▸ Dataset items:
——————

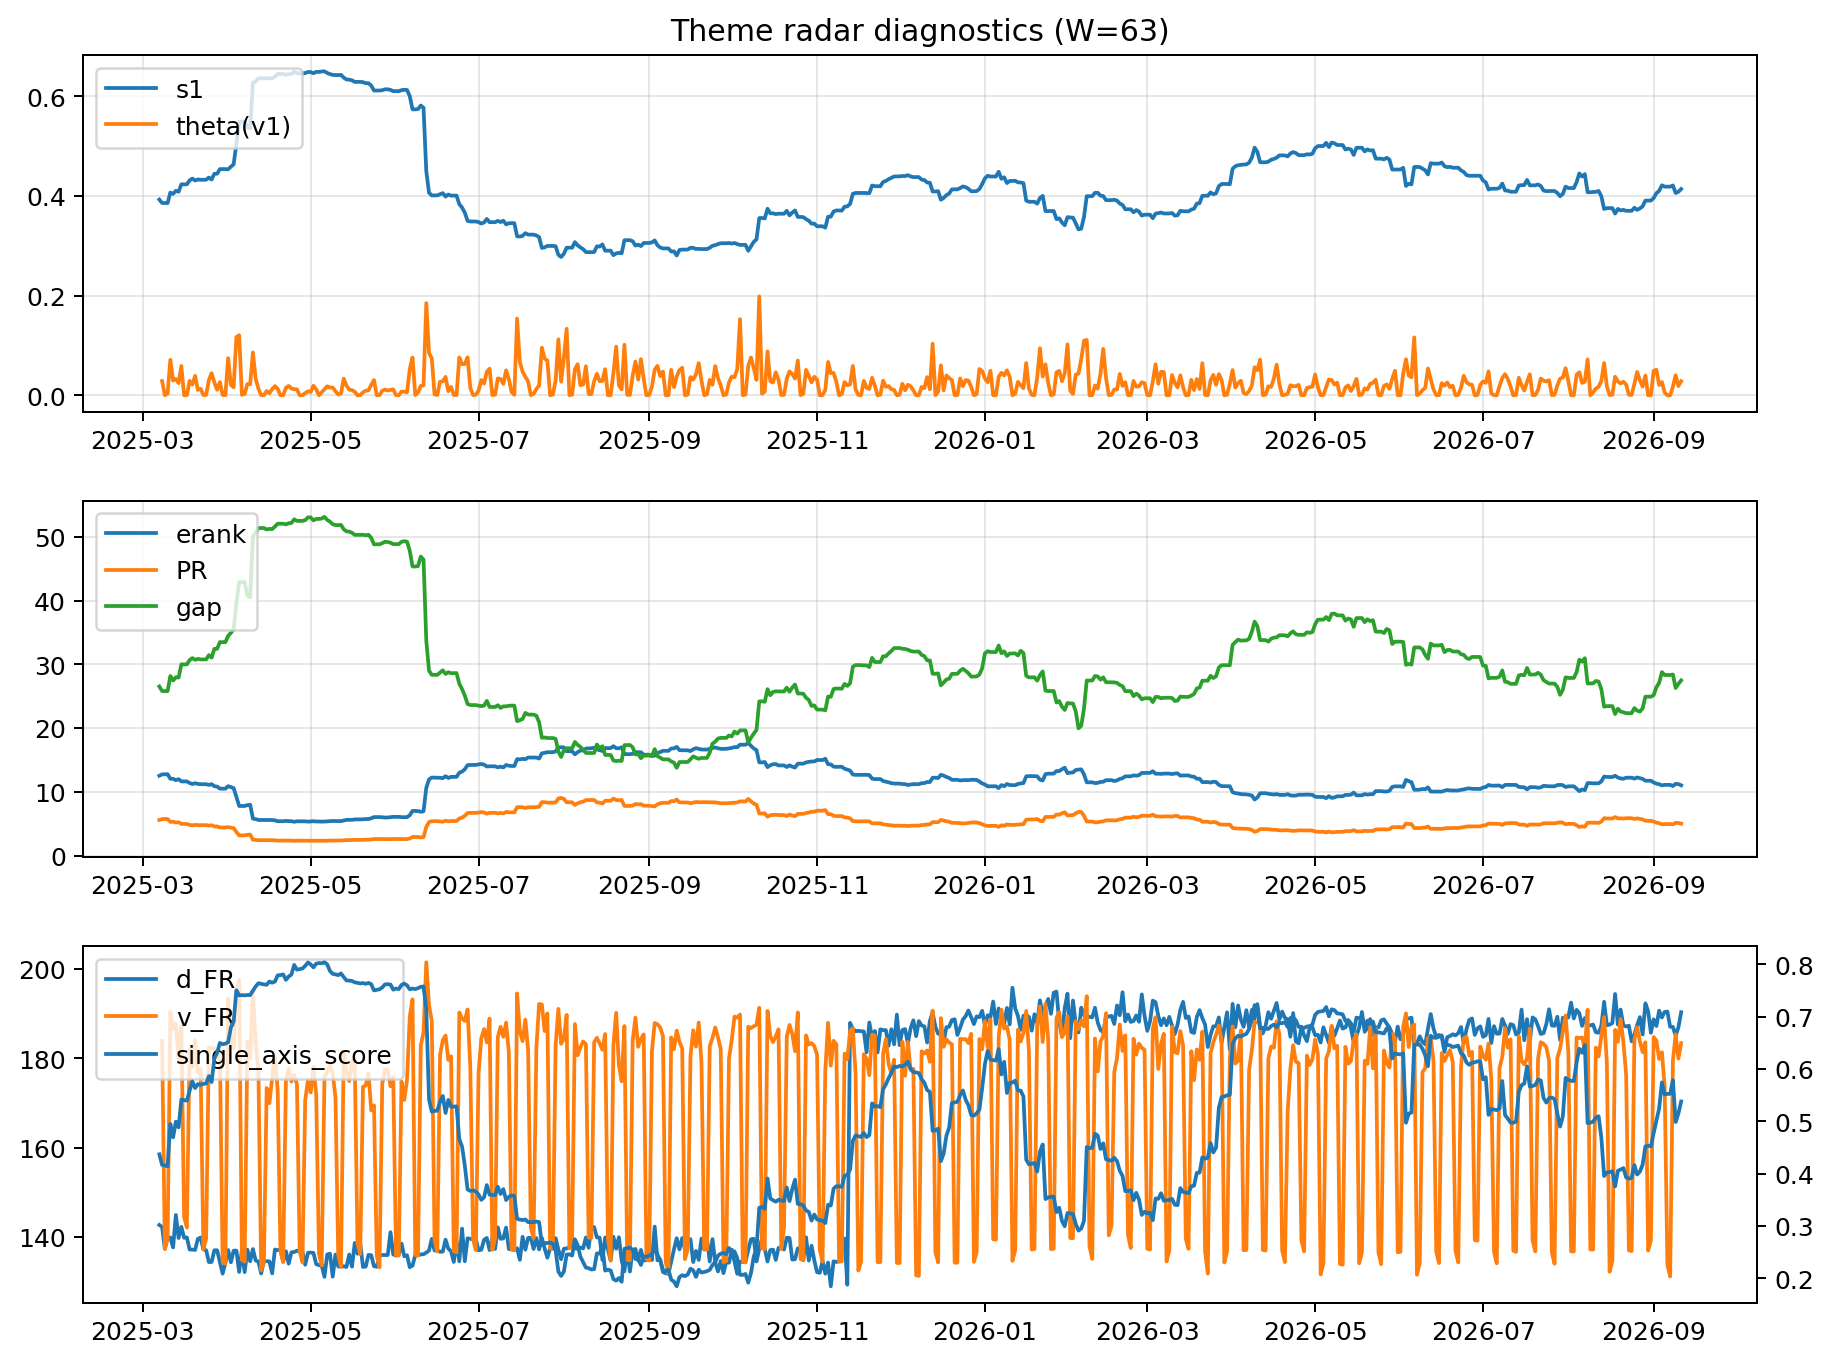
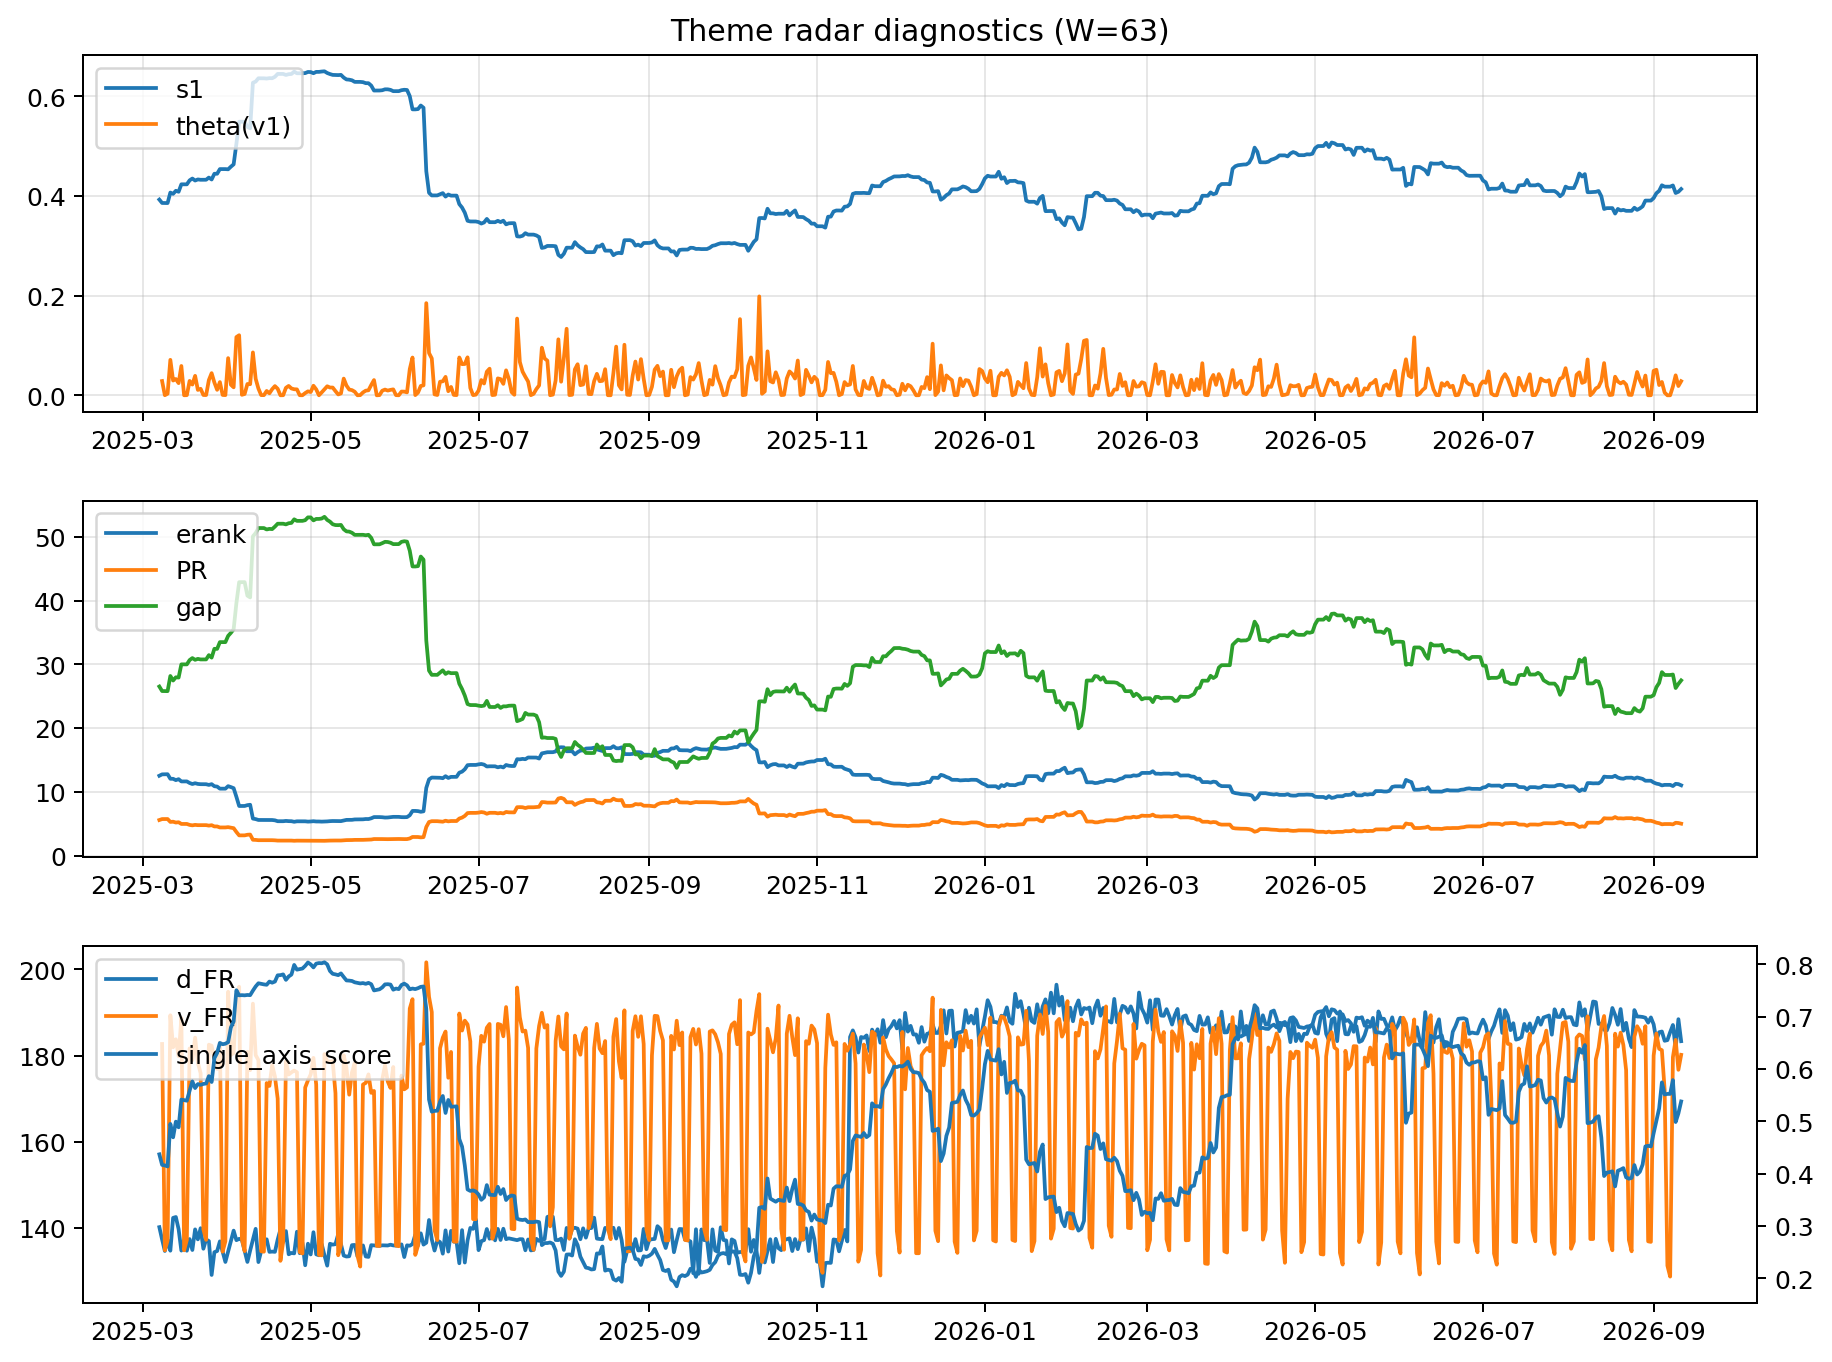
log: 2026-09-11 | sha256:3119d2a21d02a4ca14621e152d7559c35334428072afea426e44a417def3411d

diff --git a/logs/2026-09-11.md b/logs/2026-09-11.md
@@ -3,43 +3,43 @@
 ![diagnostic W63](../assets/diagnostic/2026-09-11_W63.png)
 
 ## Leaders (v1) — W=63
-- **Nuclear_Uranium** (0.0880299291504757)
-- Semis (0.0690823758214484)
-- Quantum (0.06283383196141)
+- **Nuclear_Uranium** (0.0880299345634087)
+- Semis (0.0690823830021257)
+- Quantum (0.0628338360328669)
 
 ## Challengers — W=63
-**v2:** Rates (0.0953957787626385), Semis (0.0755712424828835), Grid_Power (0.0597372580452463)
-**v3:** Crypto (0.0843832892734796), Metals (0.0820271631141943), Genomics_Bio (0.0727103360538015)
+**v2:** Rates (0.0953957982623571), Semis (0.0755712210496273), Grid_Power (0.0597372014395288)
+**v3:** Crypto (0.0843833439703123), Metals (0.0820272072046755), Genomics_Bio (0.0727104192591474)
 
 ## Migration (20D slope) — W=63
 **Top risers:**
-- axis_Rates: 0.0006741334386362
-- axis_DataCenter_Infra: 0.0005372032090524
-- axis_Genomics_Bio: 0.0004036500259067
-- axis_Crypto: 0.000372924243098
-- axis_Space: 0.0003409541975824
-- axis_Software_Cloud: 0.0002613571359991
-- axis_Commodities: 0.0002040177453322
-- axis_Drones_Autonomy: 0.000183184193503
-- axis_Metals: 0.0001704902823474
-- axis_Sector_Fin: 0.000106183044911
+- axis_Rates: 0.0006741388981278
+- axis_DataCenter_Infra: 0.0005372026344959
+- axis_Genomics_Bio: 0.000403649949265
+- axis_Crypto: 0.0003729242416439
+- axis_Space: 0.0003409539553356
+- axis_Software_Cloud: 0.0002613572873736
+- axis_Commodities: 0.0002040177593722
+- axis_Drones_Autonomy: 0.0001831844568892
+- axis_Metals: 0.0001704905974908
+- axis_Sector_Fin: 0.0001061830820464
 
 **Top fallers:**
-- axis_Equity_ExUS: -0.0001465862877564
-- axis_Sector_Health: -0.0001494943770568
-- axis_Quantum: -0.0001678060589558
-- axis_Equity_US: -0.00018027275453
-- axis_Sector_Utilities: -0.0002007269528517
-- axis_Critical_Minerals: -0.000255899578138
-- axis_Sector_RealEstate: -0.0002930841683443
-- axis_Grid_Power: -0.0002993136265369
-- axis_Nuclear_Uranium: -0.0003106905588933
-- axis_Semis: -0.0004274531366429
+- axis_Equity_ExUS: -0.0001465866024731
+- axis_Sector_Health: -0.0001494946333439
+- axis_Quantum: -0.0001678068094649
+- axis_Equity_US: -0.000180273297241
+- axis_Sector_Utilities: -0.0002007270716041
+- axis_Critical_Minerals: -0.0002559001500652
+- axis_Sector_RealEstate: -0.0002930844319374
+- axis_Grid_Power: -0.0002993146771709
+- axis_Nuclear_Uranium: -0.0003106914263128
+- axis_Semis: -0.0004274543271024
 
 ## Risk line (W=63)
-- s1: 0.4137448001265267
-- theta_v1: 0.0282761255509429
-- v_FR: 183.37409391775583
+- s1: 0.4137447062112642
+- theta_v1: 0.028276132783432
+- v_FR: 180.16471059390688
 - single_axis_score: 0.5379061371841155
 
 ## Interpretation
@@ -48,7 +48,7 @@
 - Action: Tomorrow watchlist: Rates, DataCenter_Infra, Genomics_Bio, Crypto, Space + v2_top1=Rates
 - Action: Hedge note: normal correlation stability.
 
-- Percentiles (W=63 history): vfr_pct=0.65, theta_pct=0.64, s1_pct=0.53, score_pct=0.55.
+- Percentiles (W=63 history): vfr_pct=0.48, theta_pct=0.64, s1_pct=0.53, score_pct=0.55.
 
 ---
[2 lines of base64/hex data omitted]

——————

▸ Exercise:
Pull out every line in the data above that has the word "Action".

▸ Problem solution:
 - Action: Tomorrow watchlist: Rates, DataCenter_Infra, Genomics_Bio, Crypto, Space + v2_top1=Rates
 - Action: Hedge note: normal correlation stability.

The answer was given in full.